Sunday, December 4, 2016
Who likes to play cops and robbers? Who likes to watch movies where the good guys win, and the baddies are made to look ridiculous, or are thrown into jail, or are blown into smithereens? Most of us love the idea that bad people are punished, and good people win. Even the prophet John liked the idea. As we just heard, he preached that someone was coming—Jesus—who would gather all the good people together, and would burn the rubbish with unquenchable fire. John’s preaching was so alarming that people came from all over the countryside to be baptised and to confess their sins. Yet John roared at some of them. He called them names—“You brood of vipers!”—and said that everyone who did not bear fruit, that is, everyone who did not live well according to God, would be chopped down with an axe and thrown into the fire. And the implication is that the axe, and the fire, are God’s punishment.
Sunday, November 20, 2016
|See Robert Lentz talk about this icon here.|
If you identify as Christian, tonight’s reading quite possibly made you angry—and I’m warning you now, this sermon might make you furious! For like the older brother in the Prodigal Son, many of us Christians find God’s generosity a bit hard to stomach. What on earth am I talking about?
Well, as we just heard, Jesus is crucified between two criminals. One mocks him; the other acknowledges his own sinfulness and asks Jesus to remember him. Jesus replies, “Truly I tell you, today you will be with me in Paradise.” And what we hear is that one criminal died mocking and implicitly condemned; the other, having acknowledged his sin, died forgiven and was guaranteed a place in heaven. In other words, this second man never even gets to the field, let alone works a full day; and yet he receives the full reward. So the text has generated a lot of writing and a lot of sermons about Jesus’ scandalous act of forgiveness, since he forgave even the hardened criminal who, at the eleventh hour and while dying an excruciating death, turned to Jesus. Such forgiveness is certainly scandalous. But if we look closely, we might discover that it’s a lot more scandalous than that.

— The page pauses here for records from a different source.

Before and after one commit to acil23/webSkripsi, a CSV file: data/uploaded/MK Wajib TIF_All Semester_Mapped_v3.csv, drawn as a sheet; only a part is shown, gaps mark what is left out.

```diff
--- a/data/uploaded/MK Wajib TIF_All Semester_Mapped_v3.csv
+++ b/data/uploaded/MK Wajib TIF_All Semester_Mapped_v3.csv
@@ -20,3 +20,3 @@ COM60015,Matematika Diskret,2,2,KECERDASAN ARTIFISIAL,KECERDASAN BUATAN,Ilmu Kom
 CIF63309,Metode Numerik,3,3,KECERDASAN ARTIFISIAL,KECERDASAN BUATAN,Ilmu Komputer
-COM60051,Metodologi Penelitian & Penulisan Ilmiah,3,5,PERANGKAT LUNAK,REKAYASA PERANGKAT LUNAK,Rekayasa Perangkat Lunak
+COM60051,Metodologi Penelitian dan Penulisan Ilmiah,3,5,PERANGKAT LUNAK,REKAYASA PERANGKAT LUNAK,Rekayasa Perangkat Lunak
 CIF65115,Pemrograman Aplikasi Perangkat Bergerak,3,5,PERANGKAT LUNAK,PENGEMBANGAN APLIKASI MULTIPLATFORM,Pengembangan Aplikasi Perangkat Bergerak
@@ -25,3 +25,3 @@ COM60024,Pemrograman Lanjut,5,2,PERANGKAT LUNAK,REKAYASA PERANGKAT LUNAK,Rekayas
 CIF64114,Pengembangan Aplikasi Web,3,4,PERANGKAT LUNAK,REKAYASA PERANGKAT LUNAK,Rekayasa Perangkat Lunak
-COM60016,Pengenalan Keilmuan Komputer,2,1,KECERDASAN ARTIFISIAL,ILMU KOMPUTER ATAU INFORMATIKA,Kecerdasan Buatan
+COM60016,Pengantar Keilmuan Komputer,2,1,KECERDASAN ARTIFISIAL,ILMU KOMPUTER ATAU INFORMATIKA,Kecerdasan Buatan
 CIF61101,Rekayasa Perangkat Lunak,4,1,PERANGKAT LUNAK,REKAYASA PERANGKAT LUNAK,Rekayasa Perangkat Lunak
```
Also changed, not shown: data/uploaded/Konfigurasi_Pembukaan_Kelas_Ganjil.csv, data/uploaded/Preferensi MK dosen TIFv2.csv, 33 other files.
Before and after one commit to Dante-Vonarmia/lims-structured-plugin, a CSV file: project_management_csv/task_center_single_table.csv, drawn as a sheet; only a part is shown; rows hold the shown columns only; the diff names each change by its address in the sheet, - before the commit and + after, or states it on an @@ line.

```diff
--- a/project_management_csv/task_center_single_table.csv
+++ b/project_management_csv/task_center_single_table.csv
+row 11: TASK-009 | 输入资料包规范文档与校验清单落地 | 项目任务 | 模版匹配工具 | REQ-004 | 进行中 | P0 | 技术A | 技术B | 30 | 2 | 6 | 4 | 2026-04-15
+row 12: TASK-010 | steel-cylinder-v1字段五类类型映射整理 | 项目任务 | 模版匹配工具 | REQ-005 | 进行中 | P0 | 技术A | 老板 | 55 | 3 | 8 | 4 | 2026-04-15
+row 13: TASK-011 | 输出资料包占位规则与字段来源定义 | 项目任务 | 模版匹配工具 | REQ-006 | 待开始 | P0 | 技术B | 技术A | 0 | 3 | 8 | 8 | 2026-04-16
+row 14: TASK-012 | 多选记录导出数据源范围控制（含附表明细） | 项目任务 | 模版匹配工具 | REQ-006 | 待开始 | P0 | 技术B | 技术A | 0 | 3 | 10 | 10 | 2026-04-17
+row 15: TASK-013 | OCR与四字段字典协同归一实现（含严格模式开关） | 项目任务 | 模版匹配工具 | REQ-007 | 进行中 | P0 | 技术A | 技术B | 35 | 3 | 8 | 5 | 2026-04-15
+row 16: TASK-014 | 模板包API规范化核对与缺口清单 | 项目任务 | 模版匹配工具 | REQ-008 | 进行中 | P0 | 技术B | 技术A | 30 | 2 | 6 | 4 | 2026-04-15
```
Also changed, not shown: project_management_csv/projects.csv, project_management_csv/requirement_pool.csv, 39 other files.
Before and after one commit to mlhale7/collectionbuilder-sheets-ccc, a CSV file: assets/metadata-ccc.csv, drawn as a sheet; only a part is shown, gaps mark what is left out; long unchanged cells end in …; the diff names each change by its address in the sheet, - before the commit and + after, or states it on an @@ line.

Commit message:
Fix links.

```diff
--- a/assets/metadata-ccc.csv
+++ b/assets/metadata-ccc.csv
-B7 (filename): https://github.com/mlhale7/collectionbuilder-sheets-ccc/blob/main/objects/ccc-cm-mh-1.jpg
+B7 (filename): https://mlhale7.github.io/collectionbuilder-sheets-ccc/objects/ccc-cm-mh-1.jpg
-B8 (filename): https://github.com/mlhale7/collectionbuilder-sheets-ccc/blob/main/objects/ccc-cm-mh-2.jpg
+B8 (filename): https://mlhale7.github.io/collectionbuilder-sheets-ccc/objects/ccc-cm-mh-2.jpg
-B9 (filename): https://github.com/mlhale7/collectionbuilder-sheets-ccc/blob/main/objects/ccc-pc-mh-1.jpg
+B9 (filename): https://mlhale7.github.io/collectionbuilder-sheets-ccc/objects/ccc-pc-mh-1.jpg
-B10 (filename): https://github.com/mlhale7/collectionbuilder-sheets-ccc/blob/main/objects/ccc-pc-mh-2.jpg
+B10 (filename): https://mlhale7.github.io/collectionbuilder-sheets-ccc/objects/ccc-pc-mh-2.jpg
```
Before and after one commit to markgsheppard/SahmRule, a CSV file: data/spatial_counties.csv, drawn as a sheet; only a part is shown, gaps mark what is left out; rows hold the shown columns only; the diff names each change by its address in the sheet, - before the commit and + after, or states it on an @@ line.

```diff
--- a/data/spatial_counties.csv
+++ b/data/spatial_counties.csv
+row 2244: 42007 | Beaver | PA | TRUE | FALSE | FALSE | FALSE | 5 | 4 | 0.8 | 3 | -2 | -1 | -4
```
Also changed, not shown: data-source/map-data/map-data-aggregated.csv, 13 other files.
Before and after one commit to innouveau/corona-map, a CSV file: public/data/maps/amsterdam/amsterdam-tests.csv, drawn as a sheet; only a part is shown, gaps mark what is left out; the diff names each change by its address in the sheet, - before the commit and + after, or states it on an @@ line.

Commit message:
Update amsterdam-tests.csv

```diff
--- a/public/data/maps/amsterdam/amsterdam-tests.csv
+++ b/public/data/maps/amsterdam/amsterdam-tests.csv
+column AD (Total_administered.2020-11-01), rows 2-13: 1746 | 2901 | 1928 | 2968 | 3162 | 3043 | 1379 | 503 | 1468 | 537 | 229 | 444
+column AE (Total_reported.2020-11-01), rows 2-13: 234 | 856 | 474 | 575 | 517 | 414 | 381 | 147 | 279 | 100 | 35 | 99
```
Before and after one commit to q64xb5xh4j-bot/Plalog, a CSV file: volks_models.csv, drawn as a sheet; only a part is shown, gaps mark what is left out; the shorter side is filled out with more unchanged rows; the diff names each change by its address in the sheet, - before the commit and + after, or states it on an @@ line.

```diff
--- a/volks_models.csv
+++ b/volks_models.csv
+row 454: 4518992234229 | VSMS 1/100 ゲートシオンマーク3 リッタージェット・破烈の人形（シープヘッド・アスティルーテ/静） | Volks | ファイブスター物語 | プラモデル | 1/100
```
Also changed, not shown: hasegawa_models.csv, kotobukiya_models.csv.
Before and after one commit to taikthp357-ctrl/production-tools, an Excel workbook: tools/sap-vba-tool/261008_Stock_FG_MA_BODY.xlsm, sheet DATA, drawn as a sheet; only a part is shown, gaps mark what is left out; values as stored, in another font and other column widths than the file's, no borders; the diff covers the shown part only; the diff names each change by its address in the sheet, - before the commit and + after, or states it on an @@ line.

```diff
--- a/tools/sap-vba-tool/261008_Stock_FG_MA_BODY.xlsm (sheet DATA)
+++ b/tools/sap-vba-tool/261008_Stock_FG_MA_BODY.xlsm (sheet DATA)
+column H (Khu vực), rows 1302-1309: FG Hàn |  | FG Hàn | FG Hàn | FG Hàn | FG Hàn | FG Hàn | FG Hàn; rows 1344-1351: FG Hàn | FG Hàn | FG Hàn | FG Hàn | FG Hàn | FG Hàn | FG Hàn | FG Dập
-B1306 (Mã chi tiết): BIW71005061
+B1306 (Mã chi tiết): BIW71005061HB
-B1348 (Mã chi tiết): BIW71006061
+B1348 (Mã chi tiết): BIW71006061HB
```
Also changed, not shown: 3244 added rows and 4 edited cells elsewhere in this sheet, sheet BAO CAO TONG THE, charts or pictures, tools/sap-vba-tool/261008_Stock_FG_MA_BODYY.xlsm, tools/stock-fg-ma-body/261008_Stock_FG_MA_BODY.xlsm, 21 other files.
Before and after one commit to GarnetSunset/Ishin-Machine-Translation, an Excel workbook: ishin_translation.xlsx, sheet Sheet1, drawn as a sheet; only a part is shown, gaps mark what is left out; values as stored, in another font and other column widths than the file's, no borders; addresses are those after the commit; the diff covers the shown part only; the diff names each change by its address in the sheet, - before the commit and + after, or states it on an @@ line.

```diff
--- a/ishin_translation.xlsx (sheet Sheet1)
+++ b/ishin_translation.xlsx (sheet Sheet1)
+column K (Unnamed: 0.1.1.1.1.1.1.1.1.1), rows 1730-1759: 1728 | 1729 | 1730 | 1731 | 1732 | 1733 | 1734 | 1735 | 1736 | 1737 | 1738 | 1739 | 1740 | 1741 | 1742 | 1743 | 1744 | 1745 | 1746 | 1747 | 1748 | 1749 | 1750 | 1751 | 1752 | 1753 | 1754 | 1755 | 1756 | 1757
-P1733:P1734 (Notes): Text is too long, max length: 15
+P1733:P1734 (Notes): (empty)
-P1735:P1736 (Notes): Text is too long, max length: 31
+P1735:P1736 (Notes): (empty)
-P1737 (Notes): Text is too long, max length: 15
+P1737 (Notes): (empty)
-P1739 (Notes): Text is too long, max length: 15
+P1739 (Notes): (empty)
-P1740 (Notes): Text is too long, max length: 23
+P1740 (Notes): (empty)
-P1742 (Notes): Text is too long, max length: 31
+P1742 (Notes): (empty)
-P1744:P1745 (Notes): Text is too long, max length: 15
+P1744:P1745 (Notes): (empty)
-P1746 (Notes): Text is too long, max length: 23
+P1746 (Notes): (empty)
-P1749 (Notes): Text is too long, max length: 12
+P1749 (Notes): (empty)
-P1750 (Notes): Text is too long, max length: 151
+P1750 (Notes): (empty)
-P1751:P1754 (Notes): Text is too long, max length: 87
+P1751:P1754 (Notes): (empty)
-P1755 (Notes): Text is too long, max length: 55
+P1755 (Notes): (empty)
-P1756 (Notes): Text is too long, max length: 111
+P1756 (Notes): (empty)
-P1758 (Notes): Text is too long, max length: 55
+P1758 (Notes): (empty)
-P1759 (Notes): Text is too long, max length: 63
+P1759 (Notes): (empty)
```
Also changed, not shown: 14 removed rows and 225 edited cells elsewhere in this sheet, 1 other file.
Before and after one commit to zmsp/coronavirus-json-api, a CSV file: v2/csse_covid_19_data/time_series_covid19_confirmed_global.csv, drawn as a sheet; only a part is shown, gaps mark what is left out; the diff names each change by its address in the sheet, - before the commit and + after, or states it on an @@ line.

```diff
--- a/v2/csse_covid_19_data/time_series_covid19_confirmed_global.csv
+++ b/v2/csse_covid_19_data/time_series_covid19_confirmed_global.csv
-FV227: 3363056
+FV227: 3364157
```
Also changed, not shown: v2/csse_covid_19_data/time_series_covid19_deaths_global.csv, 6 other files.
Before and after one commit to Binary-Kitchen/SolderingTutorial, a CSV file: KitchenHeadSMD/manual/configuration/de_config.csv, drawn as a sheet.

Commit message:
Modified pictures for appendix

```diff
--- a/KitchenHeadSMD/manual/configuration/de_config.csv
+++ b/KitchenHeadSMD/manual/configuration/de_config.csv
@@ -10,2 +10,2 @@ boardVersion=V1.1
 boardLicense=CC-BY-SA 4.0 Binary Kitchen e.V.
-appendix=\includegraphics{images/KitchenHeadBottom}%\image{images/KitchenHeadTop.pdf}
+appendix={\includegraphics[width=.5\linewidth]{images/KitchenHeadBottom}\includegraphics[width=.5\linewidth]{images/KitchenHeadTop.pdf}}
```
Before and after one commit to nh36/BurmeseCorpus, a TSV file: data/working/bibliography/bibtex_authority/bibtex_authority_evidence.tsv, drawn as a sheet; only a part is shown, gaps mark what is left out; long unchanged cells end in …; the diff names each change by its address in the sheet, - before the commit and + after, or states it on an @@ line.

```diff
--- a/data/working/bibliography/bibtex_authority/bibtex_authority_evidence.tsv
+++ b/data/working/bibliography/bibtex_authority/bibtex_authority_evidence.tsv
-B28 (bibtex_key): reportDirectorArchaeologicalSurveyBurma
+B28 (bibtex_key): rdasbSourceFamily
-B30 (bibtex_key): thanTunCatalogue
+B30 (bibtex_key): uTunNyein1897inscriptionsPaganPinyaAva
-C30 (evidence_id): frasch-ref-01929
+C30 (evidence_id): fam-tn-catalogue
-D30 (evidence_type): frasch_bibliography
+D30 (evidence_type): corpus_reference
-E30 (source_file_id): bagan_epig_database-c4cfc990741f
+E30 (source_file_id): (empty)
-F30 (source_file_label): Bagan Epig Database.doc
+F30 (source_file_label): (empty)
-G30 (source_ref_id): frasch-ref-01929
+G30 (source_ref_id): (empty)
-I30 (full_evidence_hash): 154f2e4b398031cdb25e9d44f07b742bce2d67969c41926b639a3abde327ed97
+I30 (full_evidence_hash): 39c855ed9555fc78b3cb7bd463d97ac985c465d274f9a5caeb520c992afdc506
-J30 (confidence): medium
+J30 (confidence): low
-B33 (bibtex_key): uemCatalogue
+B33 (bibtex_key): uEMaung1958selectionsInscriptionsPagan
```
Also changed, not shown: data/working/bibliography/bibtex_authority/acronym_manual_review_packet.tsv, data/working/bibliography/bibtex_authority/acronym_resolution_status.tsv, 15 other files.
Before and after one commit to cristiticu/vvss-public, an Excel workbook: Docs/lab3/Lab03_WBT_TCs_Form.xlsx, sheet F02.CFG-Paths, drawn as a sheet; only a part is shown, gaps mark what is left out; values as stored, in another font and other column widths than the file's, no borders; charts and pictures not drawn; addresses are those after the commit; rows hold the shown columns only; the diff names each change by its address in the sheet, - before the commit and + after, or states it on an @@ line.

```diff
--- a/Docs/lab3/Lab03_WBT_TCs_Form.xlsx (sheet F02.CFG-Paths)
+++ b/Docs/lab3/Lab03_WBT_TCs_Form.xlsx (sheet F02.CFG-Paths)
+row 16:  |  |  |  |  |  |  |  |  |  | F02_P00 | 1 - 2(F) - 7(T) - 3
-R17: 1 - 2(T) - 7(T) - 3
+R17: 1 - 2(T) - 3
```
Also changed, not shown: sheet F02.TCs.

Sunday, November 13, 2016
Is it the end of the world? A violent misogynist and serial liar, who shows naked contempt for women, people of colour, the democratic process, the office of the President, and the law; a man who deliberately muddies truth and fiction; a man who threatens to exclude 1.6 billion children of Abraham from his country simply because of their faith; a man who claims to represent the working class, yet flies in a gold-plated jet and pays no income tax himself; a man who feeds on and fuels the anger of a nation: this man has just been elected president of one of the biggest military powers on earth.
Then tomorrow night we will see a rare astronomical event: a perigee-syzygy, or a supermoon. This is when a full or new moon happens at the same time that the moon is closest in its orbit to the earth. This week’s full moon is the closest full moon the earth has seen since 1948: it will loom large in our skies. What with the violent threats of the president-elect of the United States, and the signs and portents in the skies, it would be easy to believe that the end of the world is nigh, and I am sure there will be preachers who will say so.
Tuesday, November 1, 2016
This is a very well-known story isn’t it? It only occurs in the Gospel of Luke, but it’s in all the children’s Bibles. Me and my kids were reading it in the children’s Bible recently. We talked about taxes and kings and tax collectors. We talked about why the people hated the tax collector. Was it fair that they hated him? Was it his fault that that was his job?
Sunday, October 23, 2016
It is a truth almost universally acknowledged, that a man in possession of a good fortune … is in the good books with God. One of the problems with growing up comfortable and in the church is that it is too easy to think this. For we are the good guys: the right sort of people who never do anything seriously wrong. Insulated by our wealth and our privilege, we glance over at all those ghastly people whose lives are a mess, congratulate ourselves for our nice morals and clean living, and assure ourselves and everyone else that we belong in God’s house. For we are not sinners like them. We never rejected God; we belong in the kingdom. Yet, week after week, in God’s house we hear stories which should challenge our assumptions, and this week is no exception.
Sunday, October 9, 2016
|James C. Christensen Ten Lepers|
Sunday, September 25, 2016
|From a medieval manuscript. Reproduced at www.orthodoxportlandmaine.org|
Lots of my friends don’t go to church. Some never had any experience of it; but many of them have sat through countless services at school or with their families. Yet they have, at some stage, rejected it. There are lots of reasons for this, but one I often hear is ‘hell’. Perhaps my friends could not affirm or even understand justification by grace through faith; perhaps they found it a bit medieval and abstract to accept Jesus Christ as their personal Lord and Saviour; perhaps they were same-sex attracted or feminist or having sex without marriage—whatever the sticking point, many of my friends were given to understand that a fiery hell awaits them if they cannot conform to the teachings of some Christians on these and similar things. And having been taught this, the Bible reads to them like hate mail from God.